Bug#727708: upstart and upgrading from sysvinit scripts
Le dimanche 29 décembre 2013 à 01:10 -0800, Steve Langasek a écrit :
> If I'm not mistaken (no references to hand - sorry), systemd upstream has
> claimed in the course of discussions on debian-devel that lazy activation is
> not the purpose of socket-based activation, and that using socket-based
> activation does not require you to pay the service startup penalty at the
> time of first connection. However, this is not borne out by my experiments
> with systemd on Fedora (which I would presume to be the go-to source for
> best practices of systemd service activation).
> On Fedora 20, after enabling the sshd and rsync service+socket units (both
> installed but disabled by default on Fedora per their policies on running
> services out-of-the-box) and rebooting, I find that both port 22 and port
> 873 are bound by pid 1. Only upon connecting to the socket does systemd
> actually spawn the server (in the case of sshd, it spawns it as 'sshd
> -i', so has to start up the server anew on each connection; in the case of
> rsyncd, the .service definition is completely incompatible with socket-based
> activation and any attempt to connect results in the rsyncd.socket unit

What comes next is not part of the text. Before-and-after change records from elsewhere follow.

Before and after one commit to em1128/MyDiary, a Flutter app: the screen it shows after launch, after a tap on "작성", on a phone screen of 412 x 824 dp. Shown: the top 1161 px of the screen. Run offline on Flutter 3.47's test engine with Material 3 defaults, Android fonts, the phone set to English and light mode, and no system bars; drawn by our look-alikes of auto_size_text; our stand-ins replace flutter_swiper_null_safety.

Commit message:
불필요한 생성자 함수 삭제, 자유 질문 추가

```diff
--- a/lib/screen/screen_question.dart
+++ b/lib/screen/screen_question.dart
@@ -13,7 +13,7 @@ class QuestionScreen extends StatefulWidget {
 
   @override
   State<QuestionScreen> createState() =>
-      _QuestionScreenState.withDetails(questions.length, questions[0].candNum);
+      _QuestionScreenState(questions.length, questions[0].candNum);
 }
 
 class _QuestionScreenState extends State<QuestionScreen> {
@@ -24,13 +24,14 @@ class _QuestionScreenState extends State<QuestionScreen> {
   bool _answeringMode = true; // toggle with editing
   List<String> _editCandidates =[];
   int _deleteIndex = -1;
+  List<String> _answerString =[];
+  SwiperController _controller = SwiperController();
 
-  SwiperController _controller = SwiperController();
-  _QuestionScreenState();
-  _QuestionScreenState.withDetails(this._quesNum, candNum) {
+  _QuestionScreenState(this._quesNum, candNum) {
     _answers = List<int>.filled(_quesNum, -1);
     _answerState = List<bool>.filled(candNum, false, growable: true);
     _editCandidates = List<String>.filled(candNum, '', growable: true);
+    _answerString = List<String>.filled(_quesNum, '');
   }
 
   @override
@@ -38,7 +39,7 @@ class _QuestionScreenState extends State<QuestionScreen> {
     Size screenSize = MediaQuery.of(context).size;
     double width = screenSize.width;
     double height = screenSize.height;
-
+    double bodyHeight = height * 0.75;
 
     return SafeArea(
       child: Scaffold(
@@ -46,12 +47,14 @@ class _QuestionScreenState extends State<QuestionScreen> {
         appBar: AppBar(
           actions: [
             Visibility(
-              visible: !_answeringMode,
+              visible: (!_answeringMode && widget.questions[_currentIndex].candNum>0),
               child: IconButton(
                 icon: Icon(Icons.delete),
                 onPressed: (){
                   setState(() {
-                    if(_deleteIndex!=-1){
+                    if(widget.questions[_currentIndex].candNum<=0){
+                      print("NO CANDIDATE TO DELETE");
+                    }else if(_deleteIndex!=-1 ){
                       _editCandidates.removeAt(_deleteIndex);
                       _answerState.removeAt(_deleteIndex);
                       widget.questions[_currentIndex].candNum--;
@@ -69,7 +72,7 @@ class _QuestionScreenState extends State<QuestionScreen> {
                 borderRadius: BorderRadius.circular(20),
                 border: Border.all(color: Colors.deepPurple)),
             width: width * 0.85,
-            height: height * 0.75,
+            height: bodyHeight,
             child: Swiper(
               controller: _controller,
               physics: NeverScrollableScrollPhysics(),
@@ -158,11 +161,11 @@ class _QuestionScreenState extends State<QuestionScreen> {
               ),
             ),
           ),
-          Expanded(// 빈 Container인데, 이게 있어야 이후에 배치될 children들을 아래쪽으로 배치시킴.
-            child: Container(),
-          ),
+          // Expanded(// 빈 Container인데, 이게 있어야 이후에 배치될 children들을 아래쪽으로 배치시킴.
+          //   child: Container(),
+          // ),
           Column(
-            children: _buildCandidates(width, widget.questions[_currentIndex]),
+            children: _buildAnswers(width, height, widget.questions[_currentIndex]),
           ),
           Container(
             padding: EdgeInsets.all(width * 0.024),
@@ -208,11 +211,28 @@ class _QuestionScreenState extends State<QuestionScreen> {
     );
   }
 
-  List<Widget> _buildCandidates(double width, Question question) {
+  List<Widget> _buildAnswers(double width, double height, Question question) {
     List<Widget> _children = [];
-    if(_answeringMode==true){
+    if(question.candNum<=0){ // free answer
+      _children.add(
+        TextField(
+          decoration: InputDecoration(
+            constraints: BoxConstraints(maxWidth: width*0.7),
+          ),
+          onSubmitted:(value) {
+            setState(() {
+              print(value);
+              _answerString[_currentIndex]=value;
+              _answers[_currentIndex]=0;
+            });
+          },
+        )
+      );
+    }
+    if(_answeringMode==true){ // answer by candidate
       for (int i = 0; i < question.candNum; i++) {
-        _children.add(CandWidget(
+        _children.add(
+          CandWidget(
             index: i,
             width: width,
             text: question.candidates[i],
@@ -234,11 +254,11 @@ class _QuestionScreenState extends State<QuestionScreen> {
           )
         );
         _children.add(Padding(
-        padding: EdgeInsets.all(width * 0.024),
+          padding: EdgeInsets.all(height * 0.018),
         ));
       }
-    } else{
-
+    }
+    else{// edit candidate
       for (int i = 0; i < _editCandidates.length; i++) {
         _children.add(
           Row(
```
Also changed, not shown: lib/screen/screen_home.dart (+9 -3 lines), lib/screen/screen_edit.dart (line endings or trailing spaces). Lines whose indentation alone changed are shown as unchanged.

> landing in a 'failed' state).
I’m not sure you can conclude that socket activation is broken from such
investigations. It looks to me that:
* Fedora deliberately used an inetd-like sshd setup, which is more
suitable for a workstation to which you don’t ssh much, but not
for a production server.
* You found a bug in Fedora’s rsyncd unit files.
If you don’t want lazy activation, you just need to add a
WantedBy=multi-user.target. This way, sockets will be bound by systemd
at the earliest possible time, and passed to the daemon as it is
started, but it will be started regardless of an incoming connection.
This is described in more detailed in the “systemd for administrators”
.''`. Josselin Mouette
: :' :